Next Week: Vintage Computer Festival Pacific Northwest

Next week something magical is happening. Seattle is getting a Vintage Computer Festival. It’s the Vintage Computer Festival Pacific Northwest, and it’s happening Saturday, February 10th and Sunday, February 11th at the Living Computers Museum and Labs.

As with all Vintage Computer Festivals, this is one with plenty of exhibits, speakers, and the ever-popular consignment shop. A few of the more interesting exhibits include a demonstration of the Syntauri alphaSyntauri, a synthesizer card and controller designed for the Apple II. When it was released in 1980, this was the first affordable digital synthesizer that competed against the Synclavier and Fairlight CMI. The difference? Synclaviers cost as much as a house, where the alphaSyntauri cost as much as a car. Also on deck is the dis-integrated MOnSter6502, a complete NMOS 6502 constructed out of individual, surface mount transistors. The Digi-Comp II from Evil Mad Scientist will be there, there will be BlinkenBones, and for anyone who wants to assemble their own front panel for a vintage minicomputer, [Oscar Vermeulen] will be there with the Pi-DP/8. This isn’t an event to miss.

As an aside, we’d really like to commend the Vintage Computer Federation for their incredible work in putting these shows together. The VCF West at the Computer History Museum in Mountain View is an incredible show, VCF Southeast has some amazing displays, and VCF East in New Jersey is a pretty incredible gathering going down May 18th through the 20th this year. The people working behind the scenes to make these shows happen are doing a service for all vintage computers and performing digital archeology that benefits us all.

Hackaday is proud to be a sponsor of VCF Pacific Northwest.

This Weekend: Vintage Computer Festival Zurich

This weekend, November 18th and 19th, the greatest vintage computer conference in Europe is going down. It’s the Vintage Computer Festival Europe, and if you’re around Zurich this weekend, we highly recommend that you check it out.

On deck for this year’s VCF Europe is an incredible amount of amazing retrotechnology. A demonstration of high-resolution graphics without using computer memory will be found in a few Tektronix storage tube terminals (their Wikipedia entry is phenomenal, by the way). There will be a few Olivetti microcomputers on display demonstrating Italy’s contribution to the computer revolution. A PDP 6 will be recreated, and a 1964 IBM 360/30 will be revived. There will be discussions on using logarithms as a basis for computers. [Oscar], creator of the PiDP-8/I will be bringing his latest project, an exquisite miniature recreation of a PDP-11/70, with a molded enclosure and purple toggle switches.
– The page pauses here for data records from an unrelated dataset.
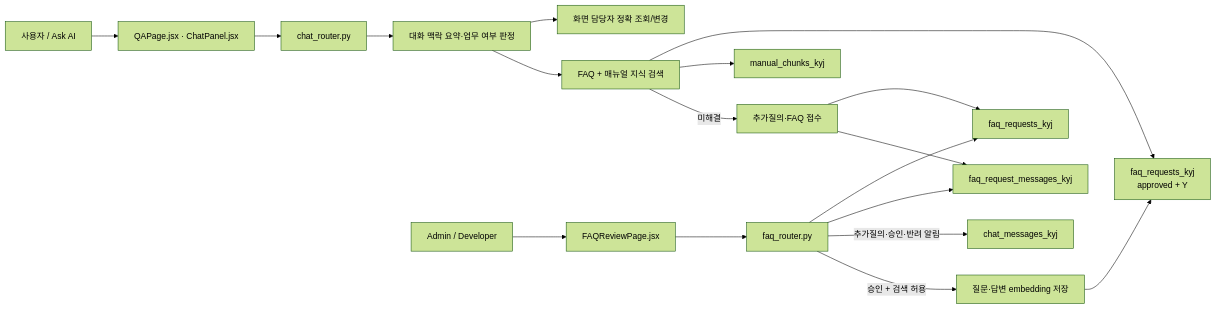
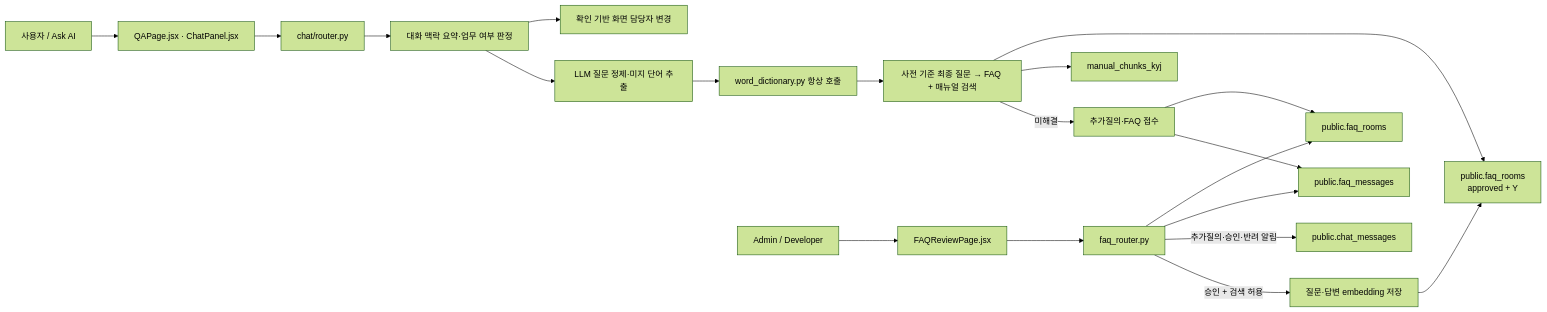
One commit to hyunssu/AX_ATTACK changed the first of 3 diagrams in README_kyj.md. Above: the diagram before and after it, drawn with Mermaid (forest theme). The commit also changed other lines of this file and 26 other files, not shown here.

````diff
--- a/README_kyj.md
+++ b/README_kyj.md
@@ -19,20 +21,22 @@
 ```mermaid
 flowchart LR
     U["사용자 / Ask AI"] --> QP["QAPage.jsx · ChatPanel.jsx"]
-    QP --> CR["chat_router.py"]
+    QP --> CR["chat/router.py"]
     CR --> CTX["대화 맥락 요약·업무 여부 판정"]
-    CTX --> OWNER["화면 담당자 정확 조회/변경"]
-    CTX --> KR["FAQ + 매뉴얼 지식 검색"]
-    KR --> FR["faq_requests_kyj\napproved + Y"]
+    CTX --> OWNER["확인 기반 화면 담당자 변경"]
+    CTX --> PREP["LLM 질문 정제·미지 단어 추출"]
+    PREP --> DICT["word_dictionary.py 항상 호출"]
+    DICT --> KR["사전 기준 최종 질문 → FAQ + 매뉴얼 검색"]
+    KR --> FR["public.faq_rooms\napproved + Y"]
     KR --> MR["manual_chunks_kyj"]
     KR -->|미해결| FI["추가질의·FAQ 접수"]
-    FI --> FREQ["faq_requests_kyj"]
-    FI --> FMSG["faq_request_messages_kyj"]
+    FI --> FREQ["public.faq_rooms"]
+    FI --> FMSG["public.faq_messages"]
     R["Admin / Developer"] --> FP["FAQReviewPage.jsx"]
     FP --> FAQAPI["faq_router.py"]
     FAQAPI --> FREQ
     FAQAPI --> FMSG
-    FAQAPI -->|추가질의·승인·반려 알림| CM["chat_messages_kyj"]
+    FAQAPI -->|추가질의·승인·반려 알림| CM["public.chat_messages"]
     FAQAPI -->|승인 + 검색 허용| EMB["질문·답변 embedding 저장"]
     EMB --> FR
 ```
````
This is a retrocomputer conference where an Apple I is the least interesting computer on display, an extremely difficult feat to pull off. VCFe will be held at Rote Fabrik in Zurich, and tickets are five units of the local currency per day. You can check out the festival on Twitter, Google+, and the main website.